What is Trauma?
A difficult and disturbing life event, outside of your control, that leaves a lasting impact.
Types of Trauma
We typically think of traumas as disastrous life altering events such as natural disasters, car wrecks, violence, crime, abuse, or war. But trauma can also include any disturbing event or events outside of your control such as medical diagnosis, childbirth, humiliation, bullying, and living or working in a chaotic environment to name a few. We ALL experience traumas at some points in our lives and they come in many forms.
- Acute trauma – A single disturbing event that involves one trauma
- such as a house fire, or single incident of abuse.
- Chronic trauma – Multiple or repetitive negative events
- such as community violence or bullying.
- Complex trauma – Multiple or repetitive disturbing experiences most often of an interpersonal nature.
- such as ongoing abuse or neglect in a household. Complex Trauma typically reflects an environment where chaos is almost always present.
- Secondary Trauma – Occurs from knowing about a traumatizing event experienced by someone with whom you are in a close relationship, coupled with the stress from helping or wanting to help.
- such as a child experiencing medical trauma.
- Vicarious Trauma – Occurs when there is indirect exposure to a traumatic event
- such as hearing about traumas of others on the news or working with populations that experience many traumas.
What Are The Symptoms of Trauma?
- Shock or denial
- Anger, irritability, mood swings
- Fear, worry
- Guilt, shame, self-blame
- Feelings of powerlessness
- Feelings of inadequacy
- Ulcers or intestinal problems,
- Muscle tension or general aches and pains
- Chronic headaches
- Unexplained medical ailments
- Sleep changes
- Eating changes
- Concentration difficulties
- Reactionary cycle of fight, flight, freeze or fawn
Psychological Effects of Trauma
- Substance abuse
- Suicidal ideation
- Flashbacks, intrusive memories and nighmares
Relational Effects of Trauma
- Fear of betrayal
- Inability to trust self or others
- Pushing away close relationships
- Self distrust
- Creating conflict

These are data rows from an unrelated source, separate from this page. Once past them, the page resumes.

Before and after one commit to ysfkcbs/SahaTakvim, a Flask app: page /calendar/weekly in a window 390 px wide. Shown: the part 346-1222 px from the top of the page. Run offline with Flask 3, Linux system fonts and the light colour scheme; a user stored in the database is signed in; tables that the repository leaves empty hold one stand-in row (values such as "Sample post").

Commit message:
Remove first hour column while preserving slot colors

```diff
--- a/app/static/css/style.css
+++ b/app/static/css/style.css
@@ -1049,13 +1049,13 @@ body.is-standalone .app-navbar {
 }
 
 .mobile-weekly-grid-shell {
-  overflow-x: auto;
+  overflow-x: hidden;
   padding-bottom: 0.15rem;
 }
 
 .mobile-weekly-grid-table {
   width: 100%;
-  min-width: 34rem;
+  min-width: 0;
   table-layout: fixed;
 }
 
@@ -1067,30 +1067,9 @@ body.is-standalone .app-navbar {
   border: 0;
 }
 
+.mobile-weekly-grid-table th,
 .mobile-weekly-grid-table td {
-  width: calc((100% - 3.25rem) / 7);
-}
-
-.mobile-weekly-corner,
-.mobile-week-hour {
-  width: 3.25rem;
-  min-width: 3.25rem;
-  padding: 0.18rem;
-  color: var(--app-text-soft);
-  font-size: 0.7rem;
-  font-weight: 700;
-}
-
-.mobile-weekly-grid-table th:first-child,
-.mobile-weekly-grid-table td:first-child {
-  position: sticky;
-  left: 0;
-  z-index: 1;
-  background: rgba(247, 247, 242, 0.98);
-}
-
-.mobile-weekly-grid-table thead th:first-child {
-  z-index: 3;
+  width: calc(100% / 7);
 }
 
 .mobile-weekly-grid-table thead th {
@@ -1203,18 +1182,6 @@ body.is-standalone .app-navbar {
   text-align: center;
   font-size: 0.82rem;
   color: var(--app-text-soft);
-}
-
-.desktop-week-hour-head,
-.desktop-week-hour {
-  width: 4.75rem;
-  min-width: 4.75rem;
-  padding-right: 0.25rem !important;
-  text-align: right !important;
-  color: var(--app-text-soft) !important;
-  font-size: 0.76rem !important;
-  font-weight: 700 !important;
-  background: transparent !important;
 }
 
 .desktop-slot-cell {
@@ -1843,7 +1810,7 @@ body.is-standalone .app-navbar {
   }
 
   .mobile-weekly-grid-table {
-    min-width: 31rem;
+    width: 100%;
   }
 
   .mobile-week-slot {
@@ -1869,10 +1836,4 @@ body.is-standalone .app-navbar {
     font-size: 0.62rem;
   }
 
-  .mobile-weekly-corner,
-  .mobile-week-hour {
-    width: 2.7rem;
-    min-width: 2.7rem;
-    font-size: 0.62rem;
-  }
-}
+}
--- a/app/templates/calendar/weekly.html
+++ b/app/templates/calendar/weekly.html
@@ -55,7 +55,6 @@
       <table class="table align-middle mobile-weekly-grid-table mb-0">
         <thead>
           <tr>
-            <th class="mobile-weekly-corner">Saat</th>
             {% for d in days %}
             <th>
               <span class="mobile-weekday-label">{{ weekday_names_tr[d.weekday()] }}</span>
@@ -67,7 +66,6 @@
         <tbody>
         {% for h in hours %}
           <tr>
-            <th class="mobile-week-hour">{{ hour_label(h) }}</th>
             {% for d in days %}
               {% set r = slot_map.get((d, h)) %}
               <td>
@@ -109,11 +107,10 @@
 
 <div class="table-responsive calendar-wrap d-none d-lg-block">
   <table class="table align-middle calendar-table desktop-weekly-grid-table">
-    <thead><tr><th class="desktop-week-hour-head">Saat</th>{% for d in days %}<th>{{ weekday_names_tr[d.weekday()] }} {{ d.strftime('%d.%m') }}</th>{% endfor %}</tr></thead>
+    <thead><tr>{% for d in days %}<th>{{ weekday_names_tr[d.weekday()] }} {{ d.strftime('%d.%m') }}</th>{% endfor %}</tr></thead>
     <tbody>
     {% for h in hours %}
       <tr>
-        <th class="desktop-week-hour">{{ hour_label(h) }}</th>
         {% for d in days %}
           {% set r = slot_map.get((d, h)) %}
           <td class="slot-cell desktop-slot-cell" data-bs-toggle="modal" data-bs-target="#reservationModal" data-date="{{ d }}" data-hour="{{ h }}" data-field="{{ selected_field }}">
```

When you experience trauma, your brain wants to process and make sense of the event but human nature typically causes us to push reminders and memories out of our minds in order to function in day to day life. The juxtaposition of our brain trying to process, while we push back and try to forget can cause the symptoms listed above. Opening up yourself to therapy- a safe space where you allow your brain the processing its looking for- can reduce trauma symptoms and allow much needed relief.
I am also trained in providing EMDR therapy. EMDR is a very effective intervention recognized as an effective form of trauma treatment by the American Psychiatric Association, Department of Veterans Affairs and Department of Defense, the Substance Abuse and Mental Health Services Administration, and the World Health Organization. In short, I use EMDR because it works.
For a more detailed description of the eight phases of EMDR therapy, read our article HERE